Thursday, October 6, 2011
Ever since 2003, one had the feeling Steve Jobs' days were numbered, and the recent announcement that he had stepped down as Chairman of Apple carried a very ominous ring to it. His long battle with pancreatic cancer is over.
Walter Isaacson is the latest biographer to tackle the story of Steve Jobs. The book is due out late next month. It was tentatively titled iSteve, but it seems the publishers wanted to give Jobs full respect.

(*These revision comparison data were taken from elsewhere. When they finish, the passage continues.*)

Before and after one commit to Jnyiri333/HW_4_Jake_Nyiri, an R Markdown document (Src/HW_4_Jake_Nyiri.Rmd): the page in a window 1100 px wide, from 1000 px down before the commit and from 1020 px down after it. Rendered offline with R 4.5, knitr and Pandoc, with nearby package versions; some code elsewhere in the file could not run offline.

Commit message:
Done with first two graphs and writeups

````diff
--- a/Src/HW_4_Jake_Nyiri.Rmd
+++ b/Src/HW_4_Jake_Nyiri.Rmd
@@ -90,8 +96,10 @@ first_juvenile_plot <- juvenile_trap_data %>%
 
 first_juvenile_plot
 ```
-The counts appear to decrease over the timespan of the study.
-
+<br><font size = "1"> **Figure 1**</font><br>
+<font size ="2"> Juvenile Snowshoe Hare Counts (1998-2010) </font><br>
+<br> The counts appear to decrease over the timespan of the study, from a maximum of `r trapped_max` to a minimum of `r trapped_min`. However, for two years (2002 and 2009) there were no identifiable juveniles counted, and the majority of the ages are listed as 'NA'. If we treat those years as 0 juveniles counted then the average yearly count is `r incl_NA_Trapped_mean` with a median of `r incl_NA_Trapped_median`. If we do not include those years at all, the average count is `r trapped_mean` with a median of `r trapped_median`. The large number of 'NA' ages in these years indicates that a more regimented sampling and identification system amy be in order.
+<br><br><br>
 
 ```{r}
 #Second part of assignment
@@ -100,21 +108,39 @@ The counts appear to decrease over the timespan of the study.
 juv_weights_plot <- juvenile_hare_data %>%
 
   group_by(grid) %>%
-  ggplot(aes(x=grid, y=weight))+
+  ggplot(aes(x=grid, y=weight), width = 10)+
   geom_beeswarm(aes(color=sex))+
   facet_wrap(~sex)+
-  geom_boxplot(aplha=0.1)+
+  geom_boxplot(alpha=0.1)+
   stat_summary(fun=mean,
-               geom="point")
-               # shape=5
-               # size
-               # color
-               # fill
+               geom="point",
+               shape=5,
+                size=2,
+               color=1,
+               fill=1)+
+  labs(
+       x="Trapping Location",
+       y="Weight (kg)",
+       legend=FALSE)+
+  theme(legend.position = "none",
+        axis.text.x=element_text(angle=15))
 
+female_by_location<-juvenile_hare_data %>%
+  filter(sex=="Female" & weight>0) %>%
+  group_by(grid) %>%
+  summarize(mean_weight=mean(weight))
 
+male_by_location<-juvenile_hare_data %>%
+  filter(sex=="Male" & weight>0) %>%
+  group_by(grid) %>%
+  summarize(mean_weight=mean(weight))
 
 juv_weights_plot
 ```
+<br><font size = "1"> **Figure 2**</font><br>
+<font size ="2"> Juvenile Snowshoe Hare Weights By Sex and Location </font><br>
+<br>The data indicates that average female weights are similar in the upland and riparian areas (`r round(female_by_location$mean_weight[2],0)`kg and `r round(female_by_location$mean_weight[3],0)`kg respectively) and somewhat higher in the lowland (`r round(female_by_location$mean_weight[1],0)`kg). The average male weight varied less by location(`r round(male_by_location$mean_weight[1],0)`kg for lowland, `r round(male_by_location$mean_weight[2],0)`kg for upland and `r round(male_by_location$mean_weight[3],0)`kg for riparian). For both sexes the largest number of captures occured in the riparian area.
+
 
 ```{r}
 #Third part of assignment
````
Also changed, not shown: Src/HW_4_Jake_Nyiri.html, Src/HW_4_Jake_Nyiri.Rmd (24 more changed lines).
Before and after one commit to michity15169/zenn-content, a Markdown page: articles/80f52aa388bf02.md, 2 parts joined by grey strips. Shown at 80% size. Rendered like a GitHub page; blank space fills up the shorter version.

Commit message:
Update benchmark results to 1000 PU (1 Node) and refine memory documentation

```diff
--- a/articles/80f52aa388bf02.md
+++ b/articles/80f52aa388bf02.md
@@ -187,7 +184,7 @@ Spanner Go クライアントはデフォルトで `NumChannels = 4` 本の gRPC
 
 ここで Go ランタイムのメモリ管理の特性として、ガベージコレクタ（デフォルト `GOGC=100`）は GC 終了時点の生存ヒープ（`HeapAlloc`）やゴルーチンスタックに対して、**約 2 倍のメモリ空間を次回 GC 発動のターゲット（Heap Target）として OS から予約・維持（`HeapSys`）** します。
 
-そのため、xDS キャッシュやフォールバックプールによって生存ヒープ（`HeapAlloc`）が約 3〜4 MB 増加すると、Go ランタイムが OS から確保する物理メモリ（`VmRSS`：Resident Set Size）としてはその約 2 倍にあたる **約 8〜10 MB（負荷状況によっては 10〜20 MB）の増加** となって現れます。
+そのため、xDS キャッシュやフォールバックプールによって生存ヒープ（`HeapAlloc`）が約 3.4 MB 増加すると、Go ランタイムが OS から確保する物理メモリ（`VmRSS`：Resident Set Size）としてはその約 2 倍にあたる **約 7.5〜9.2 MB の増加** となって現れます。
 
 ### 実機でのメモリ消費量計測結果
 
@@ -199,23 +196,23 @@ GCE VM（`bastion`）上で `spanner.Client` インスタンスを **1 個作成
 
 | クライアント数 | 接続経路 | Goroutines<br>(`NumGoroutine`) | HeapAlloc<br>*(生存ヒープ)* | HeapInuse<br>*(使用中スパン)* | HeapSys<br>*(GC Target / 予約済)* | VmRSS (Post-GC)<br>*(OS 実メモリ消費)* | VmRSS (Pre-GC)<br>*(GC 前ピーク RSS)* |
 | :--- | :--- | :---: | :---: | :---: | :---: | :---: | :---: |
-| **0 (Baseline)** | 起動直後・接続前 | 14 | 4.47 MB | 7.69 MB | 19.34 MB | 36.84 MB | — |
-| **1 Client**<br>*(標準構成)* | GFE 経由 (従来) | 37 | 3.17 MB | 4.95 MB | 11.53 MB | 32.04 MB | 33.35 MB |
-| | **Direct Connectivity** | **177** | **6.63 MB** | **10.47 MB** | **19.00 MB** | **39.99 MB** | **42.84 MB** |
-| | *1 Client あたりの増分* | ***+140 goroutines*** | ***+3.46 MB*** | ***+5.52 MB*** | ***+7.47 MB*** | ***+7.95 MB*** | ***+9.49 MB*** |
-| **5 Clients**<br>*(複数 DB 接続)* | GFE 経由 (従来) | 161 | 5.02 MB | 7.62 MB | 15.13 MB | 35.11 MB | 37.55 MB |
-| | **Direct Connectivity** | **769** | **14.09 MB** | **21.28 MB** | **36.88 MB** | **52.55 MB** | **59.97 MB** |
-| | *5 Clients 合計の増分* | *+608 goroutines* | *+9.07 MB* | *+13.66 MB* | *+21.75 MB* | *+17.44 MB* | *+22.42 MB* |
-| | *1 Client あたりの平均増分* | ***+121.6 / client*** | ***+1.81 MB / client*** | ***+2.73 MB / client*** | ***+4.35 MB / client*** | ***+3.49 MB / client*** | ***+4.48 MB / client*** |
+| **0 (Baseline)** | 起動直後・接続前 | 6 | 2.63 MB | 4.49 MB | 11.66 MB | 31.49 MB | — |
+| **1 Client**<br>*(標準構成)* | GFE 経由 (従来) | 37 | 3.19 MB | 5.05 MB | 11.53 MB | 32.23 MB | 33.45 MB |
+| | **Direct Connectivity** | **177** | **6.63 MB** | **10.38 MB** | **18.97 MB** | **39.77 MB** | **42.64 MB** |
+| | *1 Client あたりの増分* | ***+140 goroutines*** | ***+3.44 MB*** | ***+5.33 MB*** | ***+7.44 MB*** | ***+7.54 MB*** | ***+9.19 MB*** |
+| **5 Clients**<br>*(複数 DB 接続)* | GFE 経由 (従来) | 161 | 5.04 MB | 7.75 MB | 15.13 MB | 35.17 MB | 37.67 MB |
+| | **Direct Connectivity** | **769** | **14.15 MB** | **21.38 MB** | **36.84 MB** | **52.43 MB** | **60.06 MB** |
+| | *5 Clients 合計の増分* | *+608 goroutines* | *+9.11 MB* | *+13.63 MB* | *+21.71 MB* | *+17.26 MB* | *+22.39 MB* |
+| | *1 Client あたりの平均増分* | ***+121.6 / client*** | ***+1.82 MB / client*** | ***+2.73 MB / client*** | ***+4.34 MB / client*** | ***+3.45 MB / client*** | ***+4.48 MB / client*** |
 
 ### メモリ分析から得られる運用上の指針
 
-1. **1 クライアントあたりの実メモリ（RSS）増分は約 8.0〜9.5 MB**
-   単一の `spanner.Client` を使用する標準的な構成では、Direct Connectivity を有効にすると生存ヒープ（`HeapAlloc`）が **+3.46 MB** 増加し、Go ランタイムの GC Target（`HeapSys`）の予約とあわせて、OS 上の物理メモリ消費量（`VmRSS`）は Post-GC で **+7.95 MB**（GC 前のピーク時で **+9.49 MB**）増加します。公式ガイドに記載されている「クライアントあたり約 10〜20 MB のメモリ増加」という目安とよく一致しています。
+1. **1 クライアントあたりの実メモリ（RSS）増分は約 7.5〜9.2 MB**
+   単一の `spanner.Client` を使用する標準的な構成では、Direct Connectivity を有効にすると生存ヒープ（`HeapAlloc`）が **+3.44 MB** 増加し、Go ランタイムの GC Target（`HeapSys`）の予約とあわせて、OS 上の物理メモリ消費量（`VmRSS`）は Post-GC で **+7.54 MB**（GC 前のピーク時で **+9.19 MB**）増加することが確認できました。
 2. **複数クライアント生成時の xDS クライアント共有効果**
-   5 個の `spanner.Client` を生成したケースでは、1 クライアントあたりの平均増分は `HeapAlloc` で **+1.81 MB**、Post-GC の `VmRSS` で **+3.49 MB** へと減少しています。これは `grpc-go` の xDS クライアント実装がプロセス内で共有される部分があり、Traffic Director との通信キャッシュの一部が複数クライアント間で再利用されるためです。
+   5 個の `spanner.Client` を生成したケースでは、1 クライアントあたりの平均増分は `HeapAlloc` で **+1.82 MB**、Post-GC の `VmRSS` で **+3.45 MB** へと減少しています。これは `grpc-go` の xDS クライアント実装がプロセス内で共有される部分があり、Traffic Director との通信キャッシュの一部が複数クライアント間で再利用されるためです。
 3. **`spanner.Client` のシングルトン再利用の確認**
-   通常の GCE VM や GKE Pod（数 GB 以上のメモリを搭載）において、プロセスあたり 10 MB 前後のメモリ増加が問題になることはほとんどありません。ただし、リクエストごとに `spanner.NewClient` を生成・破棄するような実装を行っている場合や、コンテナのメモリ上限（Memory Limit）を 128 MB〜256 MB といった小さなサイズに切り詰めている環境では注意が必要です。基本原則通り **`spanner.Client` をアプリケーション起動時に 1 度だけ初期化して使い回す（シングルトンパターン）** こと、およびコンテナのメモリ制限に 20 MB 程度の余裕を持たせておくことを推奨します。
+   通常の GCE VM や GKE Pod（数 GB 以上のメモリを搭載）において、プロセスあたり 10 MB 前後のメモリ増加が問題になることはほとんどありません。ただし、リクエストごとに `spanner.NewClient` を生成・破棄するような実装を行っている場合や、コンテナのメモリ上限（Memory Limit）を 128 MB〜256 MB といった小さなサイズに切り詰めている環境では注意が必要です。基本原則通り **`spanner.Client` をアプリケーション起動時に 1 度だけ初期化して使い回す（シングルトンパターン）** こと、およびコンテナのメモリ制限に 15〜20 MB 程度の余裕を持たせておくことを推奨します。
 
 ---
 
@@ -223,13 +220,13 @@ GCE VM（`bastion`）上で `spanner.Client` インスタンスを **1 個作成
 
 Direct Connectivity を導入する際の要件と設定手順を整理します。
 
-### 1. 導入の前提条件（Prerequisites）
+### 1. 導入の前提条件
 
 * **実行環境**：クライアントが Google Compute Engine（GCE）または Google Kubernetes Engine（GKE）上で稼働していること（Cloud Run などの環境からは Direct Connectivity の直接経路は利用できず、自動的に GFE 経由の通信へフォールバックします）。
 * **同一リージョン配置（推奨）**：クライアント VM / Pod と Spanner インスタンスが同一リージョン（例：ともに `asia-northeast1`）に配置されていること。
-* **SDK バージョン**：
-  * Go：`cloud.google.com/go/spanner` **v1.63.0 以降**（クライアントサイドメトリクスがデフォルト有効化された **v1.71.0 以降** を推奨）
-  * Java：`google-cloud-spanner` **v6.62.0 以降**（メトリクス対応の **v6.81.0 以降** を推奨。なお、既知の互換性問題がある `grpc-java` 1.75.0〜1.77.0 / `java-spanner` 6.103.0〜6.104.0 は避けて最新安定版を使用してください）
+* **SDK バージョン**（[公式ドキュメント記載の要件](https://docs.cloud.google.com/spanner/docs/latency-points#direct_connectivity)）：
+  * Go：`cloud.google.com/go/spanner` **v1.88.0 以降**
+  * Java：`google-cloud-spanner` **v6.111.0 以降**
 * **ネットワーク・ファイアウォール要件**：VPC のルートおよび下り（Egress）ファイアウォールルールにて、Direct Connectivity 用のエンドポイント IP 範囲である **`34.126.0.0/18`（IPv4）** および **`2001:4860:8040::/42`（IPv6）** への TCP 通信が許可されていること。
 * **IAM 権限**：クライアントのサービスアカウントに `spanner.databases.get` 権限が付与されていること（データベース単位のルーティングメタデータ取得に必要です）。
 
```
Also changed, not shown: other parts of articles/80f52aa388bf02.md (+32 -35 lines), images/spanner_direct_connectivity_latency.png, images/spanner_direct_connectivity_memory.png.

Listening to the CNN memorial this morning, I heard "genius" and "visionary" tossed around a lot, but it struck me that Steve was first and foremost a good businessman. He knew the value of good packaging, good advertising and cultivating a strong and committed market for his product. What started out as an everyman's personal computer became a highly successful niche industry, as Apple computers became prized possessions. The long waiting lines in front of his Apple stores for the latest igadget are testimony to his great marketing skills. The store fronts became symbolic in themselves.
But, one certainly can't deny the tremendous impact this man had on the personal computer industry, portable music and the fully loaded telephone. He was also instrumental in developing Pixar into the multi-billion dollar animated feature company it became, even if he was ready to jettison the project when the best it could initially produce were a few commercials and award-winning short features.
He will be missed.